Estate planning has many purposes.
Few people believe they have an estate.
This would be true if they define an estate as having a mansion with land and servants.
Think Downton Abbey.
With this definition, very few would qualify.
When it comes to estate planning, there is far broader definition of an estate.
According to a recent The Military Wallet article titled “How to Plan Your Estate,” the legal definition of an estate in America is everything a person owns.
Do you have personal property like furniture, a car, or a home?
Do you have intangible assets like bank accounts, investment accounts, retirement accounts, or insurance policies?

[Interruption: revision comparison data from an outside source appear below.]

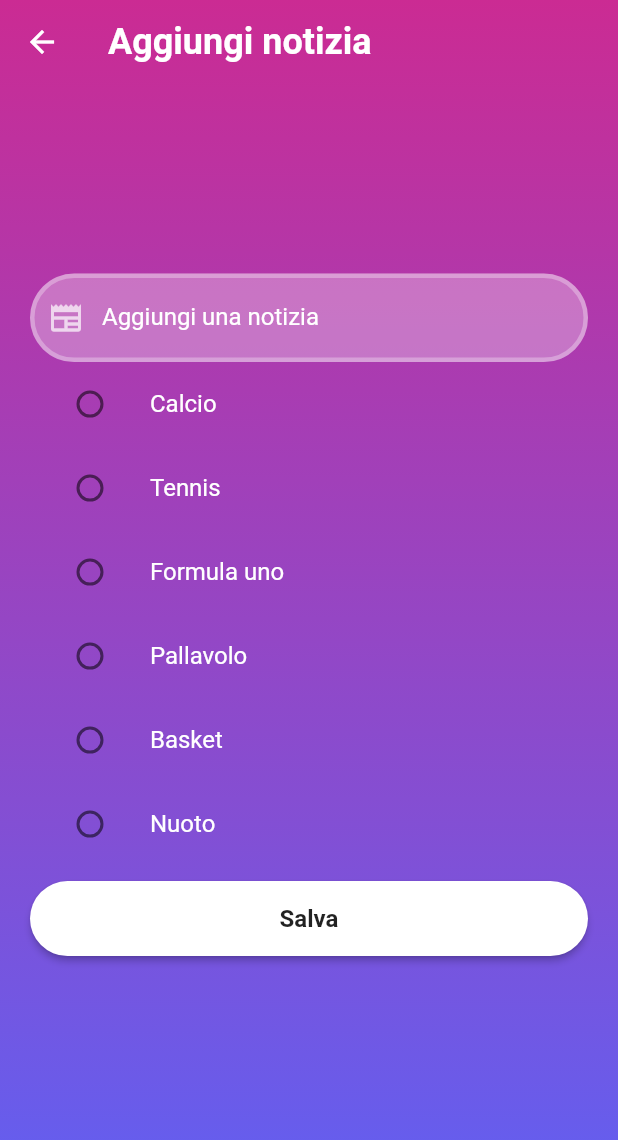
After one commit to AldoPaganica/onlinesports_flutter, a Flutter app: the HomeScreen screen opened directly, after a tap on "Aggiungi una notizia", on a phone screen of 412 x 824 dp. The commit adds this screen. Shown: the top 1140 px of the screen. Run offline on Flutter 3.47's test engine with Material 2 defaults, Android fonts, the phone set to English and light mode, and no system bars; our stand-ins replace cloud_firestore, firebase_auth, firebase_core; accounts and stored records are empty.

Commit message:
Aggiungi notizia funzionante

```diff
--- /dev/null
+++ b/lib/screens/aggiungiNotizia.dart
@@ -0,0 +1,157 @@
+import 'package:cloud_firestore/cloud_firestore.dart';
+import 'package:firebase_auth/firebase_auth.dart';
+import 'package:flutter/material.dart';
+import 'package:onlinesports_flutter/screens/pagina_home_screen.dart';
+import 'package:onlinesports_flutter/screens/sign_up_screen.dart';
+import '../reusable_widgets/reusable_widget.dart';
+import '../utils/color_utils.dart';
+
+class aggiungi_notizia extends StatefulWidget {
+  const aggiungi_notizia({Key? key}) : super(key: key);
+
+  @override
+  aggiungiNotizia createState() => aggiungiNotizia();
+}
+
+class aggiungiNotizia extends State<aggiungi_notizia> {
+  TextEditingController notizia = TextEditingController();
+  String? ambito;
+
+
+  @override
+  Widget build(BuildContext context) {
+    return Scaffold(
+      extendBodyBehindAppBar: true,
+      appBar: AppBar(
+        backgroundColor: Colors.transparent,
+        elevation: 0,
+        title: const Text(
+          "Aggiungi notizia",
+          style: TextStyle(fontSize: 24, fontWeight: FontWeight.bold),
+        ),
+      ),
+      body: Container(
+        width: MediaQuery.of(context).size.width,
+        height: MediaQuery.of(context).size.height,
+        decoration: BoxDecoration(
+            gradient: LinearGradient(colors: [
+              hexStringToColor("CB2B93"),
+              hexStringToColor("9546C4"),
+              hexStringToColor("5E61F4")
+            ], begin: Alignment.topCenter, end: Alignment.bottomCenter)),
+        child: SingleChildScrollView(
+          child: Padding(
+            padding: EdgeInsets.fromLTRB(
+                20, MediaQuery.of(context).size.height * 0.1, 20, 0),
+            child: Column(
+              children: <Widget>[
+                const SizedBox(
+                  height: 100,
+                ),
+               TextField( cursorColor: Colors.white,
+                         style: TextStyle(color: Colors.white),
+                      controller: notizia,
+                      decoration: InputDecoration(
+
+
+                        prefixIcon: const Icon(
+                       Icons.newspaper_outlined,
+                       color: Colors.white70,
+                   ),
+
+                 labelText:"Aggiungi una notizia",
+                 labelStyle: TextStyle(color: Colors.white),
+                filled: true,
+                floatingLabelBehavior: FloatingLabelBehavior.never,
+                fillColor: Colors.white30,
+              enabledBorder: OutlineInputBorder(
+                borderSide:
+                const BorderSide(width: 3, color: Colors.white30), //<-- SEE HERE
+                borderRadius: BorderRadius.circular(30),
+              ),
+
+              ),),
+
+                SizedBox(width: 40),
+                ListTile(
+                  title: const Text('Calcio', style: TextStyle(color: Colors.white),),
+                  leading: Radio(
+                    value: "Calcio",
+                    groupValue: ambito,
+                    activeColor: Colors.white,
+                    onChanged: ( value) {
+                      setState(() {
+                        ambito = value.toString();
+                      });
+
+                    },
+
+                  ),
+                ),
+                   SizedBox(width: 40),
+                   ListTile(title: const Text("Tennis", style: TextStyle(color: Colors.white),),
+                     leading:
+                     Radio(value: 'Tennis', groupValue: ambito,
+                       activeColor: Colors.white,
+                       onChanged:(value){
+                     setState(() {
+                       ambito= value.toString();
+                     });
+                   },),),
+                   SizedBox(width: 40),
+                   ListTile(
+                     title: const Text("Formula uno", style: TextStyle(color: Colors.white),),leading:
+                    Radio(value: 'Formula Uno', groupValue:ambito,
+                     activeColor: Colors.white,
+                     onChanged:(value){
+                     setState(() {
+                       ambito= value.toString();
+                     });
+                   },),),
+
+
+
+                    SizedBox(width: 40),
+                    ListTile(title: const Text("Pallavolo", style: TextStyle(color: Colors.white),),leading:
+                      Radio(value: 'Pallavolo', groupValue: ambito,
+                      activeColor: Colors.white,
+                      onChanged:(value){
+                      setState(() {
+                        ambito= value.toString();
+                      });
+                    },
+                    ),),
+                    SizedBox(width: 40),
+                    ListTile(title: const Text("Basket", style: TextStyle(color: Colors.white),),leading:
+                      Radio(value: 'Basket', groupValue: ambito,
+                      activeColor: Colors.white,
+                      onChanged:(value){
+                      setState(() {
+                        ambito= value.toString();
+                      });
+                    },),),
+                    SizedBox(width: 40),
+                    ListTile(title: const Text("Nuoto", style: TextStyle(color: Colors.white),),leading:
+                      Radio(value: 'Nuoto', groupValue:ambito,
+                      activeColor: Colors.white,onChanged:(value){
+                      setState(() {
+                        ambito= value.toString();
+                      });
+                    },),),
+                    firebaseUIButton(context, "Salva", ()async{
+                      FirebaseFirestore.instance.collection("Notizie").add({
+                        'notizia': notizia.text,
+                         'ambito':ambito.toString(),
+                        'utente': FirebaseAuth.instance.currentUser?.email
+                      }
+                      );
+                    })
+
+      ]),
+    ))));
+  }
+
+
+
+
+}
--- a/lib/screens/pagina_home_screen.dart
+++ b/lib/screens/pagina_home_screen.dart
@@ -4,6 +4,7 @@ import 'package:flutter/material.dart';
 import 'package:onlinesports_flutter/screens/sign_in_screen.dart';
 
 import '../utils/color_utils.dart';
+import 'aggiungiNotizia.dart';
 
 class HomeScreen extends StatefulWidget {
   const HomeScreen({Key? key}) : super(key: key);
@@ -13,21 +14,24 @@ class HomeScreen extends StatefulWidget {
 }
 
 class _HomeScreenState extends State<HomeScreen> {
-
+ String? firstName;
   DocumentReference user = FirebaseFirestore.instance
       .collection("Users")
       .doc(FirebaseAuth.instance.currentUser!.email.toString());
 
-  String? firstName;
 
 
-  @override
+
+
+
+   @override
   Widget build(BuildContext context) {
+   user.get().then((DocumentSnapshot ds){
+      firstName= ds['nome'].toString();
+      print(firstName);
+   });
 
-    user.get().then((DocumentSnapshot ds) {
-      firstName = ds['nome'];
-      print(firstName);
-    });
+
 
     return Scaffold(
         extendBodyBehindAppBar: true,
@@ -61,14 +65,15 @@ class _HomeScreenState extends State<HomeScreen> {
                 Row(
                   children:<Widget>[
 
-                     const Text("Benvenuto", style: TextStyle(fontSize: 20)),
-                     Text(firstName!, style: TextStyle(fontSize: 20)),
+                     const Text("Benvenuto    ", style: TextStyle(fontSize: 20),),
+
+                     Text(style: const TextStyle(fontSize: 20),  firstName.toString()+"  "),
 
                     ElevatedButton(
-                      child: const Text("Disconnetti"),
                       style:  ElevatedButton.styleFrom(backgroundColor: Colors.white, foregroundColor: Colors.black, shape: RoundedRectangleBorder(
                         borderRadius: BorderRadius.circular(25),
-                      )) ,
+                      )),
+                      child: const Text("Disconnetti") ,
                       onPressed: () {
                         FirebaseAuth.instance.signOut().then((value) {
                           print("Disconnesso");
@@ -80,7 +85,8 @@ class _HomeScreenState extends State<HomeScreen> {
                     ),
                   ]),
 
-                  ElevatedButton(onPressed:() {}, child: const Text("Aggiungi una notizia"),
+                  ElevatedButton(onPressed:() {Navigator.push(context,
+                      MaterialPageRoute(builder: (context) =>aggiungi_notizia()));}, child: const Text("Aggiungi una notizia"),
                       style:  ElevatedButton.styleFrom(backgroundColor: Colors.white, foregroundColor: Colors.black, shape: RoundedRectangleBorder(
                         borderRadius: BorderRadius.circular(25),
                       )))
@@ -92,4 +98,5 @@ class _HomeScreenState extends State<HomeScreen> {
 
 
   }
-}
+
+  }
```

If you answered “yes” to any of these questions, you have an estate and also should have an estate plan.
Although distributing your stuff is important to estate planning, other aspects are also helpful.
What are these?
Without an estate plan, the state may choose who inherits from you.
This could mean certain loved ones will be disinherited while estranged family members inherit.
If your desire was to provide some support to a charity, this will not happen without an estate plan in place.
Protecting your children.
Estate planning is vital to supporting the future of your children.
Minors are vulnerable after the death of parents.
You should use a last will and testament to designate a guardian for your minor children, let alone protect and provide for adult children with special needs.
By taking this action, you will decided who will care for your children if you cannot.
Protecting against conflict.
By providing details to clarify your estate plan, you can reduce confusion and arguments.
Everyone will be clear on what you wanted.
Prior to meeting with an estate planning attorney, you should create an asset inventory.
You should include real estate, vehicles, life insurance policies, bank accounts, investments accounts, retirement accounts, health savings accounts, jewelry, collectibles (e.g., your “ceramic bullfrog collection), valuables, digital assets with their usernames and passwords, and cryptocurrency and how to access these accounts.
It is helpful to note all accounts with beneficiary designations and review these after major life changes like divorce, marriage, births, or deaths.
Preparing for different scenarios.
No one can accurately predict the outcomes of their own lives.
Death and illness can strike unexpectedly.
The old must die and the young may die.
Estate planning allows you to prepare for a variety of circumstances.
With a last will and testament, you can choose who will inherit what, name guardians for minors, and choose an executor for your estate.
An advance health care directive, which includes a health care treatment directive and a durable power of attorney for health care decisions, allow for you to outline your end-of-life care wishes and appoint someone to talk with doctors and make decisions if you are incapacitated.
With a general durable power of attorney, you can grant authority to a trusted individual to manage your finances should you become incapacitated.
Estate planning is essential to protecting everyone you love and everything you have.
Reference: The Military Wallet (Aug. 25, 2022) “How to Plan Your Estate”